_Task description_
Pictures in the records are to be excluded from an otherwise exact copy.

·····

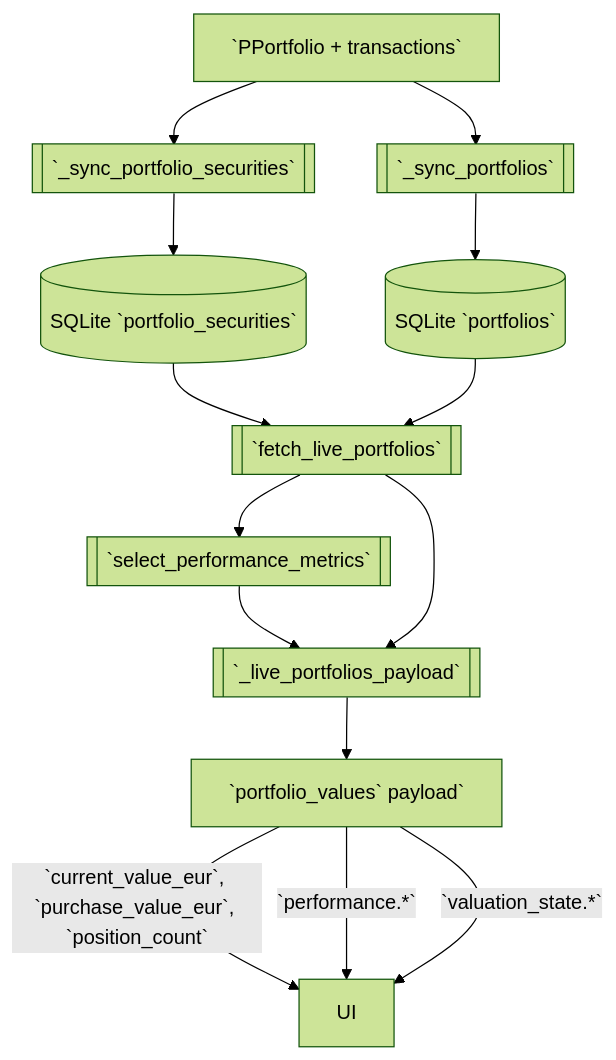
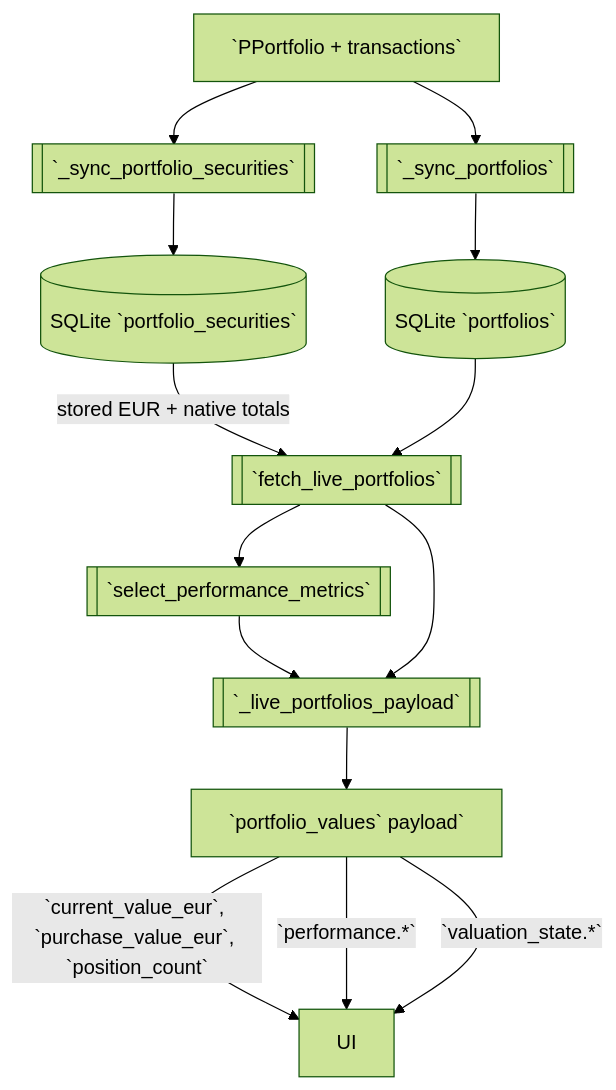
One commit to Freakandi/ha-pp-reader changed the third of 8 diagrams in datamodel/frontend-datamodel-visualizations.md. Above: the diagram before and after it, drawn with Mermaid (forest theme). The commit also changed other lines of this file, not shown here.

Commit message:
Update frontend data model docs for new SQLite schema

````diff
--- a/datamodel/frontend-datamodel-visualizations.md
+++ b/datamodel/frontend-datamodel-visualizations.md
@@ -94,17 +92,17 @@
 ```mermaid
 flowchart TD
   Proto[`PPortfolio + transactions`]
   Proto --> SyncPort[[`_sync_portfolios`]]
   Proto --> SyncSec[[`_sync_portfolio_securities`]]
   SyncPort --> PortDB[(SQLite `portfolios`)]
   SyncSec --> SecDB[(SQLite `portfolio_securities`)]
-  SecDB --> Live[[`fetch_live_portfolios`]]
+  SecDB -->|stored EUR + native totals| Live[[`fetch_live_portfolios`]]
   PortDB --> Live
   Live --> Perf[[`select_performance_metrics`]]
   Perf --> Normalize[[`_live_portfolios_payload`]]
   Live --> Normalize
   Normalize --> Summary[`portfolio_values` payload`]
   Summary -->|`current_value_eur`, `purchase_value_eur`, `position_count`| UI
   Summary -->|`performance.*`| UI
   Summary -->|`valuation_state.*`| UI
 ```
````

·····

_Completed exercise_
One commit to Freakandi/ha-pp-reader changed the third of 8 diagrams in datamodel/frontend-datamodel-visualizations.md. Above: the diagram before and after it, drawn with Mermaid (forest theme). The commit also changed other lines of this file, not shown here.

Commit message:
Update frontend data model docs for new SQLite schema

````diff
--- a/datamodel/frontend-datamodel-visualizations.md
+++ b/datamodel/frontend-datamodel-visualizations.md
@@ -94,17 +92,17 @@
 ```mermaid
 flowchart TD
   Proto[`PPortfolio + transactions`]
   Proto --> SyncPort[[`_sync_portfolios`]]
   Proto --> SyncSec[[`_sync_portfolio_securities`]]
   SyncPort --> PortDB[(SQLite `portfolios`)]
   SyncSec --> SecDB[(SQLite `portfolio_securities`)]
-  SecDB --> Live[[`fetch_live_portfolios`]]
+  SecDB -->|stored EUR + native totals| Live[[`fetch_live_portfolios`]]
   PortDB --> Live
   Live --> Perf[[`select_performance_metrics`]]
   Perf --> Normalize[[`_live_portfolios_payload`]]
   Live --> Normalize
   Normalize --> Summary[`portfolio_values` payload`]
   Summary -->|`current_value_eur`, `purchase_value_eur`, `position_count`| UI
   Summary -->|`performance.*`| UI
   Summary -->|`valuation_state.*`| UI
 ```
````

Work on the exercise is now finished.